The Tantramar Heritage Trust wishes to salute Heritage Week 1997 (10–17 February) with a special Tantramar Heritage Day on February 15 at the Tantramar high School with i) a hearty Heritage Week Breakfast, ii) a Tantramar Antiques Appraisal and iii) guest speakers on the theme of: Down East to Far East: Tantramar’s Sailors in the 1800s. See below for details:

Saturday, 15 February

Tantramar High School

  • 7:30 a.m. to 11:00 a.m.: a hearty Heritage Week Breakfast at the High School cafeteria. Tickets: adults $5, children (to 10) $3 available from members of the Trust or at the door. For information call Elaine at 536-0164.
  • 10:00 a.m. to 12:00 noon: Tantramar Antiques Appraisals in the High School Lobby where antiquarian Mr. Peter Seitl will appraise and share information in an open forum with the audience about the value and history of antiques brought in by members of the audience and
  • 2:00 p.m. to 4:00 p.m.: In the High School auditorium, four guest speakers will speak on the theme Down East to Far East: Tantramar’s Sailors in the 1800s

All of the above will be open to the general public. The speakers are sponsored jointly by the Tantramar Heritage Trust and the Westmorland Historical Society.

We need your help

This newsletter can only succeed with your participation. We need your assistance for information, stories, interesting “did you knows” and historical events that you may wish to present and debate with the members.

We also need a Newsletter Committee to help make this newsletter as interesting and widely read as possible. We very much need your help. If you wish to assist, call me at work at 506-364-5042 or at home at 536-0703 or write at the following address:

Peter Hicklin
Tantramar Heritage Trust
P.O. Box 313
Middle Sackville NB E0A 2E0

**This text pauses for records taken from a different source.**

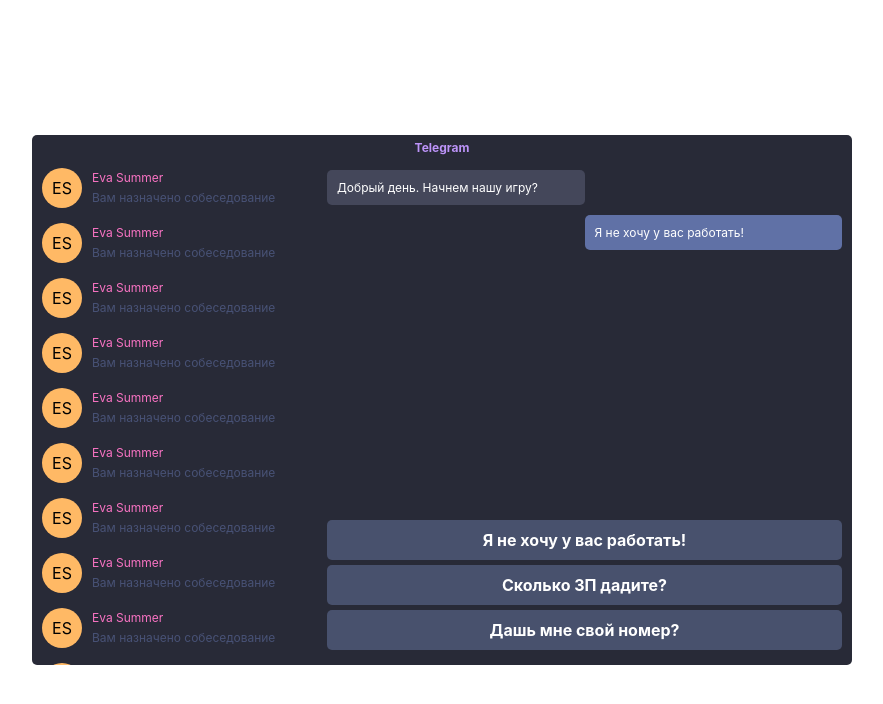
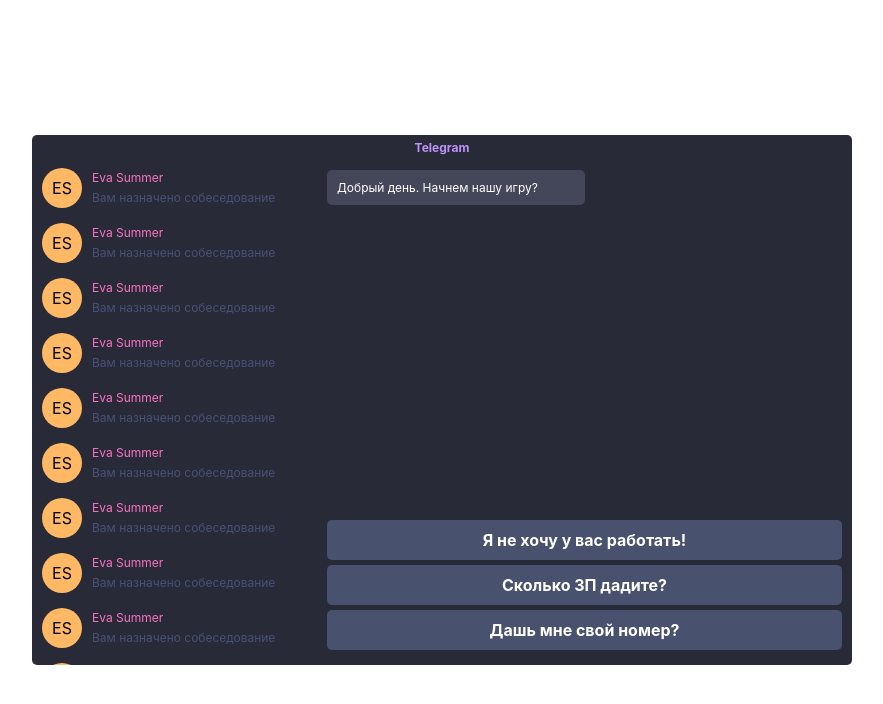
Before and after one commit to InfinityBuddha/HRtest, a React (Create React App) app: page / in a window 1280 px wide. Shown: the top 704 px of the page, without its empty margins (198-1081 px from the left). Built offline with nearby package versions, Linux system fonts and the light colour scheme.

Commit message:
add some logic to reducer

```diff
--- a/src/Chat.jsx
+++ b/src/Chat.jsx
@@ -1,29 +1,44 @@
-import React, { useContext } from 'react';
+import React, { Fragment, useContext } from 'react';
 import { MainContext } from './Context';
 import s from './Chat.module.scss';
 import cx from 'classnames';
 
 const Telegram = () => {
-    const {state, dispatch} = useContext(MainContext);
+    const { state, dispatch } = useContext(MainContext);
+
+    const addAnswers = (e) => {
+        console.log('value:', e.target.innerText);
+        dispatch({ type: 'ADD_ANSWER', payload: { text: e.target.innerText, index: 0 } });
+        dispatch({ type: 'GET_NEXT_STAGE' });
+    };
+
     return (
         <div className={s.chat}>
-            {console.log('context:', state, dispatch)}
+            {console.log('context:', state)}
             <div className={s.messages}>
-                {state.messages.map(message =>
-                    <div className={s.message}>
-                        <p className={s.text}>
-                            {message.text}
-                        </p>
-                    </div>
-                )}
-                <div className={cx(s.message, s.answerMessage)}>
-                    <p className={s.text}>
-                        Я не хочу у вас работать!
-                    </p>
-                </div>
+                {state.chat.map(item => {
+                    {
+                        console.log(':', item)
+                    }
+                    return (
+                        <Fragment>
+                            {item.message && item.message.text && <div className={s.message}>
+                                <p className={s.text}>
+                                    {item.message && item.message.text}
+                                </p>
+                            </div>}
+                            {item.answer && item.answer.text &&
+                            <div className={cx(s.message, s.answerMessage)}>
+                                <p className={s.text}>
+                                    {item.answer && item.answer.text}
+                                </p>
+                            </div>}
+                        </Fragment>)
+                })}
             </div>
             <div className={s.answerSection}>
-                <div className={s.possibleAnswer}><p className={s.text} onClick={() => dispatch({ type: 'ADD_MESSAGE'})}>Я не хочу у вас работать!</p></div>
+                <div className={s.possibleAnswer}><p className={s.text} onClick={(e) => addAnswers(e)}>Я не хочу у вас
+                    работать!</p></div>
                 <div className={s.possibleAnswer}><p className={s.text}>Сколько ЗП дадите?</p></div>
                 <div className={s.possibleAnswer}><p className={s.text}>Дашь мне свой номер?</p></div>
             </div>
--- a/src/Context.js
+++ b/src/Context.js
@@ -1,14 +1,49 @@
 import React, { useReducer } from 'react'
 
-const initialState = { messages: [{text: 'Добрый день. Начнем нашу игру?'}] };
+const initialState = { stage: 0, chat: [{ message: {text: 'Добрый день. Начнем нашу игру?'}}, { answer: {}}] };
 const MainContext = React.createContext(initialState);
 
+const stages = {
+    0: {
+        answer: {
+            0: {
+                message: { text: 'Ну и пошел ты на хер!' }
+            }
+        }
+    }
+};
+
 const reducer = (state, action) => {
+    console.log('ACTION:', action.type, state, action);
     switch (action.type) {
         case 'ADD_MESSAGE':
             return {
                 ...state,
-                messages: [{text: 'Я вам не писала потому что думала что вы крутой разработчик'}]
+                chat: [
+                    { message: [{text: 'Я вам не писала потому что думала что вы крутой разработчик'}] }
+                ]
+            };
+
+        case 'ADD_ANSWER':
+            return {
+                ...state,
+                answer: { text: action.payload.text, index: 0 }
+            };
+
+        case 'GET_NEXT_STAGE':
+            console.log('stateanswer:', state.answer);
+            return {
+                ...state,
+                chat: [
+                    ...state.chat,
+                    {
+                        answer: state.answer
+                    },
+                    {
+                        message: stages[0].answer[0].message
+                    }
+                ],
+                stage: state.stage + 1
             };
         default:
             return state;
```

It does take a bit of time to put a newsletter together three times a year but it’s especially interesting and great fun. So join the team!